Mission accomplished! All that remained of my new adventure in rural living was picking up the meat in a couple days. When I returned, I received neatly wrapped and labeled packages of meat, flash-frozen and ready for my freezer. As I wrote the check, I mentally calculated how much I was paying per pound. Not bad, I thought─and for such healthy, low-fat meat, too. I turned to leave and the man said, “The head is out in the shed.”
Oh yeah. The head. Gross.
“Look, would you mind putting it in a trash bag and taking it out to my car for me?” I asked, hoping my pitiful glance would soften his heat. It worked. I didn’t have to look at the disembodied head, which I delivered forthwith to the hunter.
These rural life things take time. Now I’m trained and ready for that kind of thing.
The venison was fantastic. For months, my family never knew whether I was serving round venison, ground beef, ground turkey , or any combination thereof.
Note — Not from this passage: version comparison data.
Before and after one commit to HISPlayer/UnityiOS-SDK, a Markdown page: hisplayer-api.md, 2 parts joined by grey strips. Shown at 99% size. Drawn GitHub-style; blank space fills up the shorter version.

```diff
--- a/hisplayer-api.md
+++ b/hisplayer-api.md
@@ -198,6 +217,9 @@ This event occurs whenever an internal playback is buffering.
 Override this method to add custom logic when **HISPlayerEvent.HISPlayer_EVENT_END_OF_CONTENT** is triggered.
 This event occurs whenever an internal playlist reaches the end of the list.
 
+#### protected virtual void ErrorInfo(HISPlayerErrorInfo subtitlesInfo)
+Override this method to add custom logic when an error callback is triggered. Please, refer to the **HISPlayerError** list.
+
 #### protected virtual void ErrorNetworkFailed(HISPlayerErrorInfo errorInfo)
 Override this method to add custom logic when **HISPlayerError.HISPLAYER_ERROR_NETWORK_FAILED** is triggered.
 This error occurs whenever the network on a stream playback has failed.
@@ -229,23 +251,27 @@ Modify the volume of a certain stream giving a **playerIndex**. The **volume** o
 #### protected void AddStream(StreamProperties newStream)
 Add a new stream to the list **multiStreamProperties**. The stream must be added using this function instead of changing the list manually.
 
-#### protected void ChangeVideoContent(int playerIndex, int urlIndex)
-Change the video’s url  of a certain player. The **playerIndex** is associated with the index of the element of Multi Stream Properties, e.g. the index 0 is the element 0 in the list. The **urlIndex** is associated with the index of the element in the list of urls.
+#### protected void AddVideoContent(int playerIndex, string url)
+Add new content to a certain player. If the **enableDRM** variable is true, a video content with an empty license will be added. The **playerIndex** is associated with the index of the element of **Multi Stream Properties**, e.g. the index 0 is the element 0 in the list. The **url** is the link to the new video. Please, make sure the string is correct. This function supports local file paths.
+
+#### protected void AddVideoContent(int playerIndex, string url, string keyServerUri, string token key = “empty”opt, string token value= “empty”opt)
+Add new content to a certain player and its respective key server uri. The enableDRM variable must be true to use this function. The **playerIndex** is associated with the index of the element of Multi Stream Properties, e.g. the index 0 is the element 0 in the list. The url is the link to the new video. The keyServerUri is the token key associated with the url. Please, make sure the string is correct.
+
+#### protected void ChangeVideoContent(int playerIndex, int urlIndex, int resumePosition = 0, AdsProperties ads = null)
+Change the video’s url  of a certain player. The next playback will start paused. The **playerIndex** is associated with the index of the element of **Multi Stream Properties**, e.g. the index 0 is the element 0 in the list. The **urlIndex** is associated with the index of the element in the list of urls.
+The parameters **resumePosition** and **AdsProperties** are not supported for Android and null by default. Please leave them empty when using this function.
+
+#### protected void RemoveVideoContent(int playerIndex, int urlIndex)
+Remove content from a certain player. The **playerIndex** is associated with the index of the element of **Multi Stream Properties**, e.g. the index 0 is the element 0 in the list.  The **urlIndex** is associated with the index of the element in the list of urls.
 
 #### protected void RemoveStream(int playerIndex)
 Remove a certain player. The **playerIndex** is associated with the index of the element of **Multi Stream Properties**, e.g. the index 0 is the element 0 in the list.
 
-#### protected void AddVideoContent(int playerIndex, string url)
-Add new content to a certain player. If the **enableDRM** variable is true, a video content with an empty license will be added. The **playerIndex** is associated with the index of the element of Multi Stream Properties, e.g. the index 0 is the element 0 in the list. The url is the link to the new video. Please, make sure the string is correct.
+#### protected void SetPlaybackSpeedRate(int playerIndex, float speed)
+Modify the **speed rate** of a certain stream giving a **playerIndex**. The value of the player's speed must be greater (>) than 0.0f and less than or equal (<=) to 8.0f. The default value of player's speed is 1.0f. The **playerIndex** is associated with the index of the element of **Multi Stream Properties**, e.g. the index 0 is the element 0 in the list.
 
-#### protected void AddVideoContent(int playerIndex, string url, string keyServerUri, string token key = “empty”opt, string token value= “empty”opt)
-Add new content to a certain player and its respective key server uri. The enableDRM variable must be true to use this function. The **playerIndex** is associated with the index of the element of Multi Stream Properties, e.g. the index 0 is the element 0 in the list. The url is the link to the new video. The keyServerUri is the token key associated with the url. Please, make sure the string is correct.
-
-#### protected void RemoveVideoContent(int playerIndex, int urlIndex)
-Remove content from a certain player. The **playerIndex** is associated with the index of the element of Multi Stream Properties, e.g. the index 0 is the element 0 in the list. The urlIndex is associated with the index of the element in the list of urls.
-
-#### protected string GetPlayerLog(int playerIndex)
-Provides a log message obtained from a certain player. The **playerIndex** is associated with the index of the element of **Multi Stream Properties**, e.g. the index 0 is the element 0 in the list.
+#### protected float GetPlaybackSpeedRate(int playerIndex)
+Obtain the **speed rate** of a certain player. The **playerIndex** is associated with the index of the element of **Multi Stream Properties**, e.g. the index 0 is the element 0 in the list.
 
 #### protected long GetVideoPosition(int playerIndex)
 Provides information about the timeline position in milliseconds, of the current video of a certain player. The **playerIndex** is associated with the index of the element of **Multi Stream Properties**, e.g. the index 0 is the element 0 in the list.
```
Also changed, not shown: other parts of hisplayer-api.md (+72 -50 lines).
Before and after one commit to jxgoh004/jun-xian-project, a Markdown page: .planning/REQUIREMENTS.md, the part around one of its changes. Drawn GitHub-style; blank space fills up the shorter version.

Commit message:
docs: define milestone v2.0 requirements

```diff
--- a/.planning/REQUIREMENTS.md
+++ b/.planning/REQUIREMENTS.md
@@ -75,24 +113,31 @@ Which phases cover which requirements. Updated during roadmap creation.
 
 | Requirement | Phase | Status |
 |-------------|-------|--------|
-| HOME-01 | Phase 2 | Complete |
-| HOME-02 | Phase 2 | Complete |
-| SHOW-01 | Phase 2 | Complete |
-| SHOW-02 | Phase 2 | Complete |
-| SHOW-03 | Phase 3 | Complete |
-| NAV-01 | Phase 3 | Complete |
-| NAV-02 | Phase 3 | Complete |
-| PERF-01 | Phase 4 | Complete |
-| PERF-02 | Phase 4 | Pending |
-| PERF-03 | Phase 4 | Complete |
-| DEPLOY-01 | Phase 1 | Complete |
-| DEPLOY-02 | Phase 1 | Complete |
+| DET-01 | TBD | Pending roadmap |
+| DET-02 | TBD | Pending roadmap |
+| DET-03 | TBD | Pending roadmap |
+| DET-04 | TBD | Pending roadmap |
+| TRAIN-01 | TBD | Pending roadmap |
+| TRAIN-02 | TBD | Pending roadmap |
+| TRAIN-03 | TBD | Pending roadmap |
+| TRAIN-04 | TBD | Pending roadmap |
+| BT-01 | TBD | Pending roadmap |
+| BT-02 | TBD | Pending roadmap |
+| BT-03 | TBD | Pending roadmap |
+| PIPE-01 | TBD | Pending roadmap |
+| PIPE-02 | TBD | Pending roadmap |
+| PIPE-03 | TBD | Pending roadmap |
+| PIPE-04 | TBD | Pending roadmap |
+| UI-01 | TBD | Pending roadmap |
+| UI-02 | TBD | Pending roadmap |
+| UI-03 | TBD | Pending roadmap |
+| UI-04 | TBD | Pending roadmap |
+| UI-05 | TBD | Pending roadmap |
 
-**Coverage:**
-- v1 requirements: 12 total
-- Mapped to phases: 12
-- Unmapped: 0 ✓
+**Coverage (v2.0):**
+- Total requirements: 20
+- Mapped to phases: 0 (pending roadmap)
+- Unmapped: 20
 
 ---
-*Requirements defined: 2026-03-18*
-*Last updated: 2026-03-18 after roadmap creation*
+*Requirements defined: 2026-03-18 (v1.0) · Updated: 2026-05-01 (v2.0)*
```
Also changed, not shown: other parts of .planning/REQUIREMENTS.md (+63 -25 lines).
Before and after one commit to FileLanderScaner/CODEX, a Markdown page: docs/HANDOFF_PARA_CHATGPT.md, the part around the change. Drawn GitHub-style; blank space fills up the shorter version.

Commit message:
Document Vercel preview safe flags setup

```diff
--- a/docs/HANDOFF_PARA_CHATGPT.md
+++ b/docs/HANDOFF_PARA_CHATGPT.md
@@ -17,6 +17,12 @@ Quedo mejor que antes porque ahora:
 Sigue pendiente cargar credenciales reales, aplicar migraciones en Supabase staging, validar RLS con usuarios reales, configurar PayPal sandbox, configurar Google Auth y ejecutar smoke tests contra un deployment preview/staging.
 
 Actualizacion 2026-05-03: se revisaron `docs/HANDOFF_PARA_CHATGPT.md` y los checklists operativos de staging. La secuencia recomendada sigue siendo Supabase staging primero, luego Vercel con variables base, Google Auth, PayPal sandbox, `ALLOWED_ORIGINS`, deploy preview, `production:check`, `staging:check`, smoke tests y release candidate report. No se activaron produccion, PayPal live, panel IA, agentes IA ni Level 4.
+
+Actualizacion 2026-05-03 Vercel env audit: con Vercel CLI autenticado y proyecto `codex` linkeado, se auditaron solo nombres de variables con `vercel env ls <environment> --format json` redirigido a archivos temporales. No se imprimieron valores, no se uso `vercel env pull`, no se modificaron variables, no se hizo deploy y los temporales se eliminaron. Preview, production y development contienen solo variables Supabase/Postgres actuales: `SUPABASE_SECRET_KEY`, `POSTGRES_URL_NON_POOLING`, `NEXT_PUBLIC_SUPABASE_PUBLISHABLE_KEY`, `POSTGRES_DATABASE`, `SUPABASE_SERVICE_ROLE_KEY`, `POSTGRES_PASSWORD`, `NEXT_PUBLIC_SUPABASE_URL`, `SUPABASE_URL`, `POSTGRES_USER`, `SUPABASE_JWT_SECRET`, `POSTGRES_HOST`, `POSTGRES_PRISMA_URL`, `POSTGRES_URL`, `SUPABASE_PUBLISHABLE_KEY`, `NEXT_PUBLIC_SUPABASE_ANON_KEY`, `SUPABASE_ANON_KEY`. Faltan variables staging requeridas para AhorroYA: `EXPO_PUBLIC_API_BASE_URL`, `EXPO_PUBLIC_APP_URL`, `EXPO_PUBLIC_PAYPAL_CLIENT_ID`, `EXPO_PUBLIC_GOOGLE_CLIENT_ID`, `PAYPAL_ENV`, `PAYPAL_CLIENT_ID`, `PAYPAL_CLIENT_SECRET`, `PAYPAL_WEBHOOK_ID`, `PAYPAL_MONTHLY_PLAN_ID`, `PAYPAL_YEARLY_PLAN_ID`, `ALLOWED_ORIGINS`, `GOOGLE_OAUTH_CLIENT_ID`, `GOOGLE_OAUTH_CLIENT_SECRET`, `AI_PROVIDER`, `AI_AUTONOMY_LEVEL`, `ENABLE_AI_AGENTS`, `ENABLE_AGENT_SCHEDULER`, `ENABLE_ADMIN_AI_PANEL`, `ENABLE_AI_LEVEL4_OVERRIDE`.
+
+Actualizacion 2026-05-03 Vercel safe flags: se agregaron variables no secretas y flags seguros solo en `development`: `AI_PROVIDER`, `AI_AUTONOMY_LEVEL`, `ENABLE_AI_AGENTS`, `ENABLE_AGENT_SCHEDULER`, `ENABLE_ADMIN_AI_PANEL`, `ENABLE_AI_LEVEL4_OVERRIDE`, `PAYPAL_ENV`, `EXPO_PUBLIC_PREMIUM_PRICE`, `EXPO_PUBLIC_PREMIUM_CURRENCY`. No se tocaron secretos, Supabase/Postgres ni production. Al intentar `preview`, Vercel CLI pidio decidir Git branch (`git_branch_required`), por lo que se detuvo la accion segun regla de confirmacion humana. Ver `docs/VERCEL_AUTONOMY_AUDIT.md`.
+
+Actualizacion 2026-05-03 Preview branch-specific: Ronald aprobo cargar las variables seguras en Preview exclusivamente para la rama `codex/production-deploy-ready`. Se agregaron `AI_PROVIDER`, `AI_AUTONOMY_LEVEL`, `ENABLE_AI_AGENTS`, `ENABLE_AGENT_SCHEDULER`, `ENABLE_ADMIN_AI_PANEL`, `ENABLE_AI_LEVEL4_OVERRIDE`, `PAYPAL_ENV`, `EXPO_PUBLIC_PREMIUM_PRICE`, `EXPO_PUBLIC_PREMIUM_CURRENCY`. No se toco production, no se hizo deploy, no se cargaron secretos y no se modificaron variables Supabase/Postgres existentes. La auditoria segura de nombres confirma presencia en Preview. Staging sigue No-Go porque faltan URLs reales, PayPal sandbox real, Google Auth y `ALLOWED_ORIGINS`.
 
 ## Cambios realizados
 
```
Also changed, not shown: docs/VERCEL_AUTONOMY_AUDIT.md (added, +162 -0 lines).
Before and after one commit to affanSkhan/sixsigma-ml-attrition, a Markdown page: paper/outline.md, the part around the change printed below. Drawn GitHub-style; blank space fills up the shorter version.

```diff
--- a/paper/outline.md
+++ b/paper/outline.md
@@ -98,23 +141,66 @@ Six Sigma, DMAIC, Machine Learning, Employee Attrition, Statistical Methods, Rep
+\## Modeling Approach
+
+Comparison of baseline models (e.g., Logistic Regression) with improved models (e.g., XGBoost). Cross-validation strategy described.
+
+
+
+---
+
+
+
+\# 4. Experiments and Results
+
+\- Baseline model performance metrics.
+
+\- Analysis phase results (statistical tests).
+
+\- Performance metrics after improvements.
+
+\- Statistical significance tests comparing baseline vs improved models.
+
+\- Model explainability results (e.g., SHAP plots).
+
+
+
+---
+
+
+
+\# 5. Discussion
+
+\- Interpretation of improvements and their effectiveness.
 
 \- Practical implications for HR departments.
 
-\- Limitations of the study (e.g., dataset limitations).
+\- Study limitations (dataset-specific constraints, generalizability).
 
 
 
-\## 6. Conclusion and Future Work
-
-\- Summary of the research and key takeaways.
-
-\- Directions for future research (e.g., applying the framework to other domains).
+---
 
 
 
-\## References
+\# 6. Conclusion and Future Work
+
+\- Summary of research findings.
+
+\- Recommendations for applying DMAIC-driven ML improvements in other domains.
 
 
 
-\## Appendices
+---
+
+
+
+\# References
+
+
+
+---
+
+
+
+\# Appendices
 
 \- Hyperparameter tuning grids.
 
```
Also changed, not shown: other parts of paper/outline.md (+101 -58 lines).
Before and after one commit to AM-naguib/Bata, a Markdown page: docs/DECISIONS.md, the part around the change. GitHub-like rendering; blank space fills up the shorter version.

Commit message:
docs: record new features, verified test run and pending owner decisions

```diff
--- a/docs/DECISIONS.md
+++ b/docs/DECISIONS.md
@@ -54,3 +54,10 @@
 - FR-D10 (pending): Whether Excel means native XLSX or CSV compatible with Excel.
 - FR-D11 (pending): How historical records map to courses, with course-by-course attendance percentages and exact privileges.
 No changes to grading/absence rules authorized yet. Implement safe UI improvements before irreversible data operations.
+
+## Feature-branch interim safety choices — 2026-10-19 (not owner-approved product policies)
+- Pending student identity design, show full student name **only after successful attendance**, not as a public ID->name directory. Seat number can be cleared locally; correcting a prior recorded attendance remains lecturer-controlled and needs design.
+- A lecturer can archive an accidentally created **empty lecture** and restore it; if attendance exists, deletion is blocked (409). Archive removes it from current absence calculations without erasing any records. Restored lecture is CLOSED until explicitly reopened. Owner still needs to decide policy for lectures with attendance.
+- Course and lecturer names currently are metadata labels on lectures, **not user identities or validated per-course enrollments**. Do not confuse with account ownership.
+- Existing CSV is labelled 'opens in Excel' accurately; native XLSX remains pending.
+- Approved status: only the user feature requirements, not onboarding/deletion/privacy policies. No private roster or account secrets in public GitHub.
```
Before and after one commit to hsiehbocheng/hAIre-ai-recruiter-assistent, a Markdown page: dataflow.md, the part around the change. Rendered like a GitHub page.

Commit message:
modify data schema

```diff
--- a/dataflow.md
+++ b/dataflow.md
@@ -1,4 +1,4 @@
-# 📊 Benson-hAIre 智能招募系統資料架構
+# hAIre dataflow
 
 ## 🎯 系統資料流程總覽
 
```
We played “guess what meat this is” around the dinner table. The butterflied ham steaks were delectable─a culinary delight.
This event took place many years ago, and this former city girl has made the central Shenandoah Valley her home for over 25 years now. I don’t miss suburban living one tiny bit. In my book, living here beats suburban living by a coon’s age, whatever that is.
So if you know any hunters with freezer space for meat, just tell them to give me a holler. I’ll be right over.
Copyright 2016 by Barbara Finnegan – Used with permission.